The return of Twin Peaks should not be underestimated. Other offerings from the Nineties are back in force, like faded pop stars cashing in with a reunion tour. Peaks was always different. It was network programming with an art house sensibility, cunningly clad in the wardrobe of a Fifties soap opera. Co-created by David Lynch, it brought cinematic production values to the small screen and set a benchmark for the future direction of showrunner-led drama. It certainly lost the plot during its second season, yet remained a different kettle of fish throughout. Or more appropriately a piscine-infused percolator. I got into the series during my turbulent teens, where its angst-ridden weirdness and distinctive characters struck a deep chord. Many of us assumed we’d never see the “place both wonderful and strange” again. Our hero Special Agent Dale Cooper was trapped in the upholstered netherworld of the Black Lodge and he would seemingly be there forever. Lynch vetoed all attempts to revive the concept. His parting shot, prequel film Fire Walk With Me, famously opened with a TV set being smashed to fragments. Then came the news no-one ever thought they’d hear: Lynch and writer Mark Frost had re-teamed and the show was opening its portals to viewers a quarter of a century later.

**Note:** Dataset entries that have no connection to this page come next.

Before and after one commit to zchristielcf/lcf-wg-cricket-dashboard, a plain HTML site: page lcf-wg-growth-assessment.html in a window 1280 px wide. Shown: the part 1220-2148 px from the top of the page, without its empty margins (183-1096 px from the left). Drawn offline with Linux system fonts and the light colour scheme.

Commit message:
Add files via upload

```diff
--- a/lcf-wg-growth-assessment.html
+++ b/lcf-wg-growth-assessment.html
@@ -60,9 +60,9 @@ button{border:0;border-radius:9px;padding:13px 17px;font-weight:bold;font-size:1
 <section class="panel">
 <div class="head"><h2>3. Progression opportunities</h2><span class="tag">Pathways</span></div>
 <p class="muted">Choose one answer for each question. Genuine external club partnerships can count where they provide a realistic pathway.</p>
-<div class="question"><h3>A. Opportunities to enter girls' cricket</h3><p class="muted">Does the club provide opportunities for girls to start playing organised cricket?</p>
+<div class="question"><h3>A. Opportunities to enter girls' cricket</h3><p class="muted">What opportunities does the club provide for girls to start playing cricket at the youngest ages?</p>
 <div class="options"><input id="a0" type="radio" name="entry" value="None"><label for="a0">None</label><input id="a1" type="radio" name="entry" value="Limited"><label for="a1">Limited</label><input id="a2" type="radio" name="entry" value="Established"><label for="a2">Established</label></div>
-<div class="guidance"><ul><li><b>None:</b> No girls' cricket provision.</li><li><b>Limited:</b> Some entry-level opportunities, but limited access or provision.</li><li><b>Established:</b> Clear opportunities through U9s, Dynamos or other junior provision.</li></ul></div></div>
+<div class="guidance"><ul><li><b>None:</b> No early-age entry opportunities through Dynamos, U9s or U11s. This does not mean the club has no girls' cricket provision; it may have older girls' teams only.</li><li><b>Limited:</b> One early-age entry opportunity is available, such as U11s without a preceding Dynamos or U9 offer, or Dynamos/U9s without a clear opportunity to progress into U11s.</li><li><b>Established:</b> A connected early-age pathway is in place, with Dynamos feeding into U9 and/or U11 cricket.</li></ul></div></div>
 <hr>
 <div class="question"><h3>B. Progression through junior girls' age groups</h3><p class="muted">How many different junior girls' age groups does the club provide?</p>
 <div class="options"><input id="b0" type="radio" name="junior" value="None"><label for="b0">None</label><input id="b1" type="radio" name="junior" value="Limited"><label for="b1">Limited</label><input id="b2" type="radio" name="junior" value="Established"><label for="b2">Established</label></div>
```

In 1990 I was ready for Twin Peaks, I just hadn’t realized it at that precise moment. The saga quickly gained an inexorable hold on my melting pot of a mind. One of the cleverest things about the show was its deceptive air of cosy familiarity, despite frequent punctuations of shocking content. I looked back fondly at that period and thought I knew what to expect from my favourite programme. Boy was I ever wrong!
To date I’ve watched the first four episodes, cannily released in as big a chunk as Lynch would allow. My reaction to the first hour or so of the double-length opener was one of vague disappointment. It appeared to be a new Lynch project with elements of Peaks in the background. However the deliberately slow pace, combined with a constant undercurrent of menace, kept me interested. If you’ve seen the director’s Lost Highway or Inland Empire then this belated third season gives viewers something similar. The icy and detached atmosphere felt far removed from the little town we know and love. Much of the action takes place elsewhere, in big, anonymous spaces like New York and Las Vegas.
What I and no doubt many others were waiting for was to welcome Agent Cooper back into our lives. Lynch and Frost wisely include him early on in a cryptic sequence featuring the Giant (Carel Struycken, who is a bit shrunken these days) but he disappears after this to be replaced by new characters. These additions – featuring in disparate, Mulholland Drive-style plot strands – are fine, albeit there to act as chess pieces in the grand scheme. Unlike the original series the acting is rather stilted in places. This works well in terms of unsettling the audience but makes it tough to get invested.
As it transpires a few of them are soon out of the picture, most notably Sam (Ben Rosenfield) and Tracey (Madeline Zima), who are pretty much there to strip off and make out in front of a mysterious glass box he’s supposed to be observing. What happens to them is the revival’s first big scare and it certainly delivers. It’s worth mentioning here that Twin Peaks: The Return is much grislier than its predecessor, a quality Lynch blends with the abstract to striking effect.
Episode two gives us a proper reunion with Cooper in the red-curtained realm and promptly aces our expectations, via an absolutely extraordinary chain of bizarre and eerie events. The most surprising thing about this resurrection for me so far is the way Lynch and Frost seek to explain early on aspects that have been the source of rampant speculation for twenty-five years. Peaks was never heavy on exposition, in fact there was virtually none. But I guess they’ve made fans wait long enough – bold moves indicate fresh and exciting directions for the mythology of the Black Lodge.
Put simply, the creators do not mess about. The arrival of a tree with what appears to be a talking brain for a head takes Lynchians firmly back to the days of Eraserhead and its rubberized ghouls. The story then begins to tie in with the journey of Cooper’s doppelgänger, who replaced his likeness in the real world and has been roaming the land causing mayhem since the previous run ended.
There’s a rewarding sense of the strands coming together, which becomes increasingly apparent across episodes three and four. The writers have taken the intelligent decision to show how the strange goings-on in Twin Peaks affected the country as a whole, before slowly drawing us back to the town for what is presumably going to be a hell of a showdown between the two Coops.
We’ve never known quite what to expect with this show. It’s gotten broader and wilder since we last saw it. The curveballs really do curve. Hopefully the fuller emphasis on arthouse will reap the benefits and Showtime will be happy with their investment. They surely expected it to be challenging, but maybe not this challenging. Still, like the various people who’ve tried to access the Black Lodge over the years, they wanted to get in. And once you’re in, getting out is a whole other matter.
This article first appeared in Strange Skins Digital.